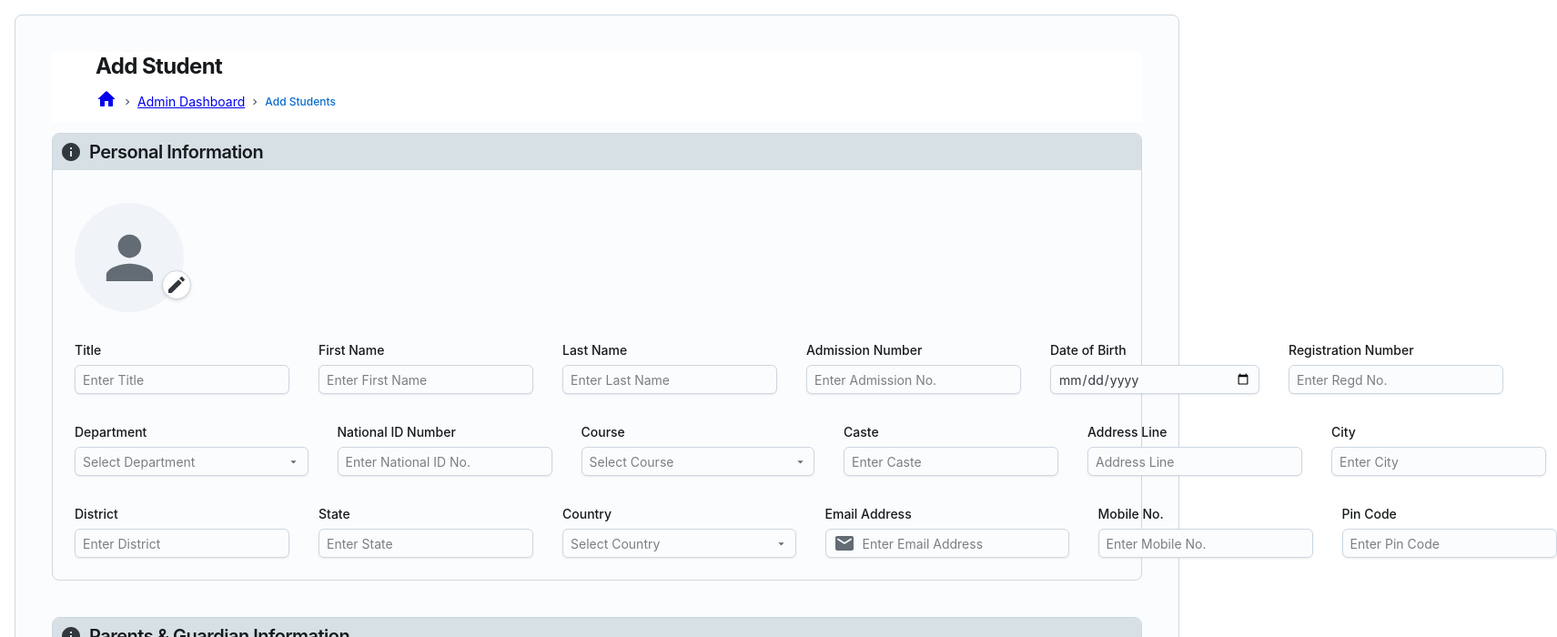
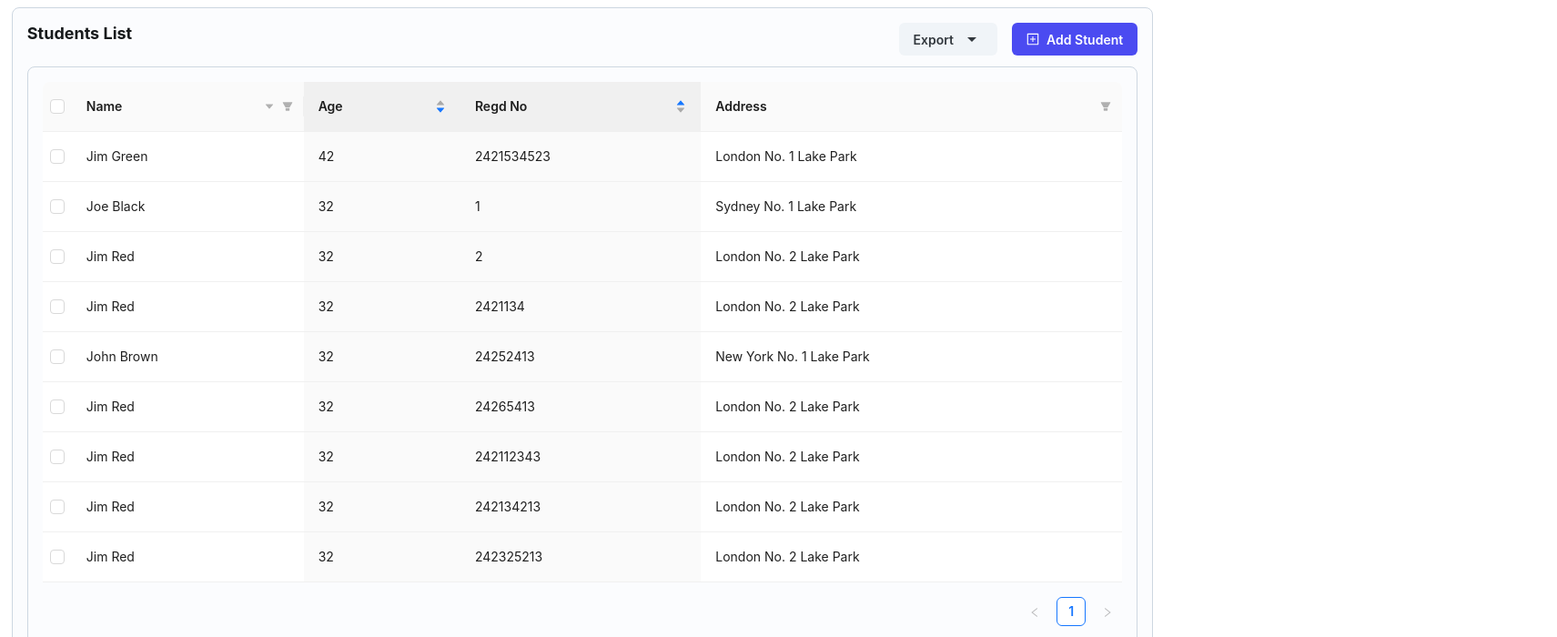
Before and after one commit to sairaj2059/College-Management-System, a React (Create React App) app in the folder frontend/: page /register-user in a window 1280 px wide. Shown: the top 700 px of the page at 91% size, 1711 px wide, since content can reach past the window. Built offline with nearby package versions, Linux system fonts and the light colour scheme.

Commit message:
Student List V1

```diff
--- a/frontend/src/App.js
+++ b/frontend/src/App.js
@@ -8,12 +8,12 @@ import ProtectedRoute from "./components/ProtectedRoute";
 import AdminDasboard from "./pages/AdminDasboard";
 import TeacherDashboard from "./pages/TeacherDashboard";
 //import ResetPasswordComponent from "./components/ResetPasswordComponent";
-import RegisterUser from "./pages/RegisterUser";
 import ExamResults from "./components/ExamResults";
 import Discussion from "./pages/Discussion";
 
 import { NavigationBar } from "./pages/NavigationBar";
 import AddSubject from "./components/AddSubject";
+import Students from "./pages/Students";
 
 function App() {
   return (
@@ -38,7 +38,7 @@ function App() {
       </Route>
 
 
-      <Route path="/register-user" element={<RegisterUser />} />
+      <Route path="/register-user" element={<Students />} />
       <Route path="/test" element={<StudentDashboard />}></Route>
       <Route path="/test1" element={<Discussion />}></Route>
 
--- /dev/null
+++ b/frontend/src/pages/Students.jsx
@@ -0,0 +1,244 @@
+import React, { useState } from "react";
+import Button from "@mui/joy/Button";
+import Card from "@mui/joy/Card";
+import Box from "@mui/joy/Box";
+import Typography from "@mui/joy/Typography";
+
+import {
+  FileExcelOutlined,
+  FilePdfOutlined,
+  PlusSquareOutlined,
+} from "@ant-design/icons";
+
+import MenuButton from "@mui/joy/MenuButton";
+import List from "@mui/joy/List";
+import ListItem from "@mui/joy/ListItem";
+import ListItemDecorator from "@mui/joy/ListItemDecorator";
+
+import Menu from "@mui/joy/Menu";
+import MenuItem from "@mui/joy/MenuItem";
+
+import ArrowDropDown from "@mui/icons-material/ArrowDropDown";
+import Dropdown from "@mui/joy/Dropdown";
+
+import { Table } from "antd";
+
+const columns = [
+  {
+    title: "Name",
+    dataIndex: "name",
+    showSorterTooltip: {
+      target: "full-header",
+    },
+    filters: [
+      {
+        text: "Joe",
+        value: "Joe",
+      },
+      {
+        text: "Jim",
+        value: "Jim",
+      },
+      {
+        text: "Submenu",
+        value: "Submenu",
+        children: [
+          {
+            text: "Green",
+            value: "Green",
+          },
+          {
+            text: "Black",
+            value: "Black",
+          },
+        ],
+      },
+    ],
+
+    onFilter: (value, record) => record.name.indexOf(value) === 0,
+    sorter: (a, b) => a.name.length - b.name.length,
+    sortDirections: ["descend"],
+  },
+  {
+    title: "Age",
+    dataIndex: "age",
+    defaultSortOrder: "descend",
+    sorter: (a, b) => a.age - b.age,
+  },
+  {
+    title:"Regd No",
+    dataIndex:'regdNo',
+    defaultSortOrder:"ascend",
+    sorter:(a,b)=> a.regdNo - b.regdNo,
+  },
+  {
+    title: "Address",
+    dataIndex: "address",
+    filters: [
+      {
+        text: "London",
+        value: "London",
+      },
+      {
+        text: "New York",
+        value: "New York",
+      },
+    ],
+    onFilter: (value, record) => record.address.indexOf(value) === 0,
+  },
+];
+
+const data = [
+  {
+    key: "1",
+    name: "John Brown",
+    age: 32,
+    address: "New York No. 1 Lake Park",
+    regdNo: "24252413",
+  },
+  {
+    key: "2",
+    name: "Jim Green",
+    age: 42,
+    address: "London No. 1 Lake Park",
+    regdNo: "2421534523",
+  },
+  {
+    key: "3",
+    name: "Joe Black",
+    age: 32,
+    address: "Sydney No. 1 Lake Park",
+    regdNo: "1",
+  },
+  {
+    key: "4",
+    name: "Jim Red",
+    age: 32,
+    address: "London No. 2 Lake Park",
+    regdNo: "24265413",
+  },{
+    key: "5",
+    name: "Jim Red",
+    age: 32,
+    address: "London No. 2 Lake Park",
+    regdNo: "242112343",
+  },{
+    key: "6",
+    name: "Jim Red",
+    age: 32,
+    address: "London No. 2 Lake Park",
+    regdNo: "242134213",
+  },{
+    key: "7",
+    name: "Jim Red",
+    age: 32,
+    address: "London No. 2 Lake Park",
+    regdNo: "2421134",
+  },{
+    key: "8",
+    name: "Jim Red",
+    age: 32,
+    address: "London No. 2 Lake Park",
+    regdNo: "2",
+  },{
+    key: "9",
+    name: "Jim Red",
+    age: 32,
+    address: "London No. 2 Lake Park",
+    regdNo: "242325213",
+  },
+];
+const onChange = (pagination, filters, sorter, extra) => {
+  console.log("params", pagination, filters, sorter, extra);
+};
+
+function Students() {
+  const ExportAs = ["Export as PDF", "Export as Excel"];
+  const [size, setSize] = useState("Medium");
+
+  return (
+    <>
+      <Box
+        sx={{
+          height: "100vh",
+          width: "100vw",
+          display: "flex",
+          alignItems: "center",
+          justifyContent: "center",
+        }}
+      >
+        <Card sx={{ height: "98%", width: "98%" }}>
+          <Box sx={{ display: "flex", justifyContent: "space-between" }}>
+            <Box>
+              <Typography level="title-lg" fontWeight="bold">
+                Students List
+              </Typography>
+            </Box>
+
+            <Box display="flex" gap={2}>
+              <Dropdown>
+                <MenuButton variant="soft" endDecorator={<ArrowDropDown />}>
+                  Export
+                </MenuButton>
+                <Menu
+                  sx={{ minWidth: 160, "--ListItemDecorator-size": "24px" }}
+                >
+                  <ListItem nested>
+                    <List aria-label="Font sizes">
+                      {ExportAs.map((item) => (
+                        <MenuItem
+                          key={item}
+                          role="menuitemradio"
+                          aria-checked={item === size ? "true" : "false"}
+                          onClick={() => {
+                            setSize(item);
+                          }}
+                        >
+                          <ListItemDecorator sx={{ mr: 0.25 }}>
+                            {item === "Export as PDF" && <FilePdfOutlined />}
+                            {item === "Export as Excel" && (
+                              <FileExcelOutlined />
+                            )}
+                          </ListItemDecorator>
+                          {item}
+                        </MenuItem>
+                      ))}
+                    </List>
+                  </ListItem>
+                </Menu>
+              </Dropdown>
+              <Button
+                variant="soft"
+                sx={{
+                  backgroundColor: "#4b4bf1",
+                  color: "white",
+                  ":hover": { backgroundColor: "#4b4bf1dc" },
+                }}
+                startDecorator={<PlusSquareOutlined />}
+              >
+                Add Student
+              </Button>
+            </Box>
+          </Box>
+
+          <Box>
+            <Card>
+              <Table
+              pagination={true}
+              rowSelection={5}
+                columns={columns}
+                dataSource={data}
+                onChange={onChange(5)}
+                showSorterTooltip={{
+                  target: "sorter-icon",
+                }}
+              />
+            </Card>
+          </Box>
+        </Card>
+      </Box>
+    </>
+  );
+}
+
+export default Students;
--- a/frontend/src/resources/css/Login.css
+++ b/frontend/src/resources/css/Login.css
@@ -18,6 +18,7 @@
 .SignInBox {
   width: 100vw;
   height: 100vh;
+
   background-color: rgba(0, 0, 0, 0.5);
   display: flex;
   align-items: center;
```
Also changed, not shown: frontend/src/components/AddStudent.jsx (renamed from frontend/src/pages/RegisterUser.jsx), frontend/src/resources/images/excel-icon.png (added).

> Task brief
Read through the entries and copy every line that includes "true".

> Response to the exercise
+                          aria-checked={item === size ? "true" : "false"}
+              pagination={true}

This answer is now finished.